RFC 5676, "Definitions of Managed Objects for Mapping SYSLOG Messages to Simple Network Management Protocol (SNMP) Notifications", October 2009Source of RFC: opsawg (ops)
Errata ID: 1928
Status: Held for Document Update
Publication Format(s) : TEXT
Reported By: Alfred Hoenes
Date Reported: 2009-10-23
Held for Document Update by: Dan Romascanu
Section 7, pg. 7 says:
SyslogTimeStamp ::= TEXTUAL-CONVENTION ! DISPLAY-HINT "2d-1d-1d,1d:1d:1d.3d,1a1d:1d" STATUS current DESCRIPTION "A date-time specification. This type is similar to the DateAndTime type defined in the SNMPv2-TC, except the subsecond granulation is microseconds instead of deciseconds and a zero-length string can be used to indicate a missing value. field octets contents range ----- ------ -------- ----- | 1 1-2 year* 0..65536 2 3 month 1..12 3 4 day 1..31 4 5 hour 0..23 5 6 minutes 0..59 6 7 seconds 0..60 (use 60 for leap-second) ! 7 8-10 microseconds* 0..999999 8 11 direction from UTC '+' / '-' 9 12 hours from UTC* 0..13 10 13 minutes from UTC 0..59 * Notes: - the value of year is in network-byte order | - the value of microseconds is in network-byte order - daylight saving time in New Zealand is +13 For example, Tuesday May 26, 1992 at 1:30:15 PM EDT would be displayed as: 1992-5-26,13:30:15.0,-4:0 Note that if only local time is known, then timezone information (fields 11-13) is not present." SYNTAX OCTET STRING (SIZE (0 | 10 | 13))
It should say:

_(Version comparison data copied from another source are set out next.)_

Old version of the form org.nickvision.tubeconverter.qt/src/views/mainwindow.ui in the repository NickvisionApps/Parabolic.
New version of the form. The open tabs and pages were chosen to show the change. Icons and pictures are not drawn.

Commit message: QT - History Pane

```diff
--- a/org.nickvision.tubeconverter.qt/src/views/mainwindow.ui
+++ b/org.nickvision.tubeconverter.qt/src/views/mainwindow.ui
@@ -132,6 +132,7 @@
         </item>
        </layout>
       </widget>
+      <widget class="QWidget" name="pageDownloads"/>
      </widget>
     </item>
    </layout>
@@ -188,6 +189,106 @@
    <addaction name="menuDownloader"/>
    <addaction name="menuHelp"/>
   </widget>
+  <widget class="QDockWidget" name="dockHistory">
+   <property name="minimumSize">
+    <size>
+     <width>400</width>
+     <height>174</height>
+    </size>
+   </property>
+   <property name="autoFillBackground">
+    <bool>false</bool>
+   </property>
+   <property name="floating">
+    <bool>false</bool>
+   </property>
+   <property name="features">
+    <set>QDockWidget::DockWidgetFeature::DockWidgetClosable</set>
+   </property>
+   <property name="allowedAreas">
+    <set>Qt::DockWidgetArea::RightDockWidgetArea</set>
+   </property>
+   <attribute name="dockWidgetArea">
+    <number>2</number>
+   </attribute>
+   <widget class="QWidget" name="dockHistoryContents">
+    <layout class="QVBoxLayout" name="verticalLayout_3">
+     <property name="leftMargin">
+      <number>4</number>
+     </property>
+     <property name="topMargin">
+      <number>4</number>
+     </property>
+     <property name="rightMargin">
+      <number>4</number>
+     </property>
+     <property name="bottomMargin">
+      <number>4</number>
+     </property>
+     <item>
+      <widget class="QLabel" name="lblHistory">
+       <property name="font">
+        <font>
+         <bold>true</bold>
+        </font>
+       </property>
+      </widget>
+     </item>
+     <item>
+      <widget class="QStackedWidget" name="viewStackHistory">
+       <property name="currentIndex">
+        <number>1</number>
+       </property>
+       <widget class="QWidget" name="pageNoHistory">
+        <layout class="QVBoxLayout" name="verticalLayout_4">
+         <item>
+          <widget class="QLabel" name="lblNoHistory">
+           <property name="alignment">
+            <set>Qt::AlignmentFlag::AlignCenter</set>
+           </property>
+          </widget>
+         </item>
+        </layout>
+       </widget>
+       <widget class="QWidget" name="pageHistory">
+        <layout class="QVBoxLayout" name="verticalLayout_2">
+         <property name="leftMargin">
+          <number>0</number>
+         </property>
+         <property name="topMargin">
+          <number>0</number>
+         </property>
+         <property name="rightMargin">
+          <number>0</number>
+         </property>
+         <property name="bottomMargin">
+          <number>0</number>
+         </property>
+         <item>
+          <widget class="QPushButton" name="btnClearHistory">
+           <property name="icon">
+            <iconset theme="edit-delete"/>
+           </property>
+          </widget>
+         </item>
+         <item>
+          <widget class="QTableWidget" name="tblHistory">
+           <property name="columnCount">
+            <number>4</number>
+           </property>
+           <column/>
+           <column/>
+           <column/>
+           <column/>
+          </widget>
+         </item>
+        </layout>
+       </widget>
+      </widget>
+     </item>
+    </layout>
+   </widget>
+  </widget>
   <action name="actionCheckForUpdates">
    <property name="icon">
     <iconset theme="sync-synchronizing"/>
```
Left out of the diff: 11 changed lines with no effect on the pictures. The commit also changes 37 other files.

(a) upper part of the table: field octets contents range ----- ------ -------- ----- | 1 1-2 year* 0..32767 ... (b) "*Notes:" part: << see Notes below -- one possibility to address the issue is amending the text as follows; verifiers might do better >> * Notes: - the value of year is in network-byte order | - the value of microseconds is in network-byte order; | users of network management applications following | the DISPLAY-HINT specified above should be aware of | the unusual appearance of the apparent 'fractional part' | displayed: RFC 2579 requires the leading zeros to be | omitted; thus a time component diaplayed as '13:30:15.50' | does not indicate 50 centiseconds, but 50 microseconds | past the full second! - daylight saving time in New Zealand is +13
Section 3.1 of RFC 2579 (on page 21) states, regarding numerical
conversion descriptor components in DISPLAY-HINTS:
[...] For all types, when rendering a value, leading
zeros are omitted, and for negative values, a minus sign is rendered
immediately before the digits. [...]
Arguably, this means that substrings of OCTET STRING type are
interpreted as *signed* values (in network byte order).
Therefore, the range restriction for the 'year' part specified
informally in the DESCRIPTION clause does not make proper sense;
an upper bound of 65536 is nonsensical anyway since a 2-octet
substring cannot assme 65537 different values; to avoid issues
with different interpretation of RFC 2579, the 'safe' range
0..32767 is recommended -- this should not be a serious restriction
According to Section 3.1 of RFC 2579, the components of the
DISPLAY-HINTS string describe the *independent* formatting of
substrings of the OCTET STRING (in this case).
Thus, the display instructions for the conceptional 'seconds'
part of the OCTET STRING, "1d.3d", actually describes the
independent formatting of a 1-octet and a 3-octet substring
(in network byte order) as decimal integers without leading
zeros, separated by a literal period ('.') -- a "display
separator character" in RFC 2579 terms --, and not the
human-friendly formatting of a single fixed-point fractional
number; there is no concept of a decimal fraction representation
in this notation.
So the presentation format will be very different from common
practice for human beings. See the example below.
The "fixed-point with decimal sign" representation from
RFC 2579 is only available for INTEGER values, for cases with
scaled values, where the conceptual integer and fractional part
are stored as a single integer in units of the specified
fractional part; it is not applicable to display formats for
OCTET STRING objects.
Elaborating on a slight variant of the example from the RFC, ...
Tuesday May 26, 1992 at 1:30:15.008 PM EDT
(8 milliseconds past the full 15 seconds), the 'seconds' part
would be represented as 15 seconds 8000 microseconds in four
octets containing 0x0F, 0x00, 0x1F, 0x40, which, together with
the other components, would be rendered as: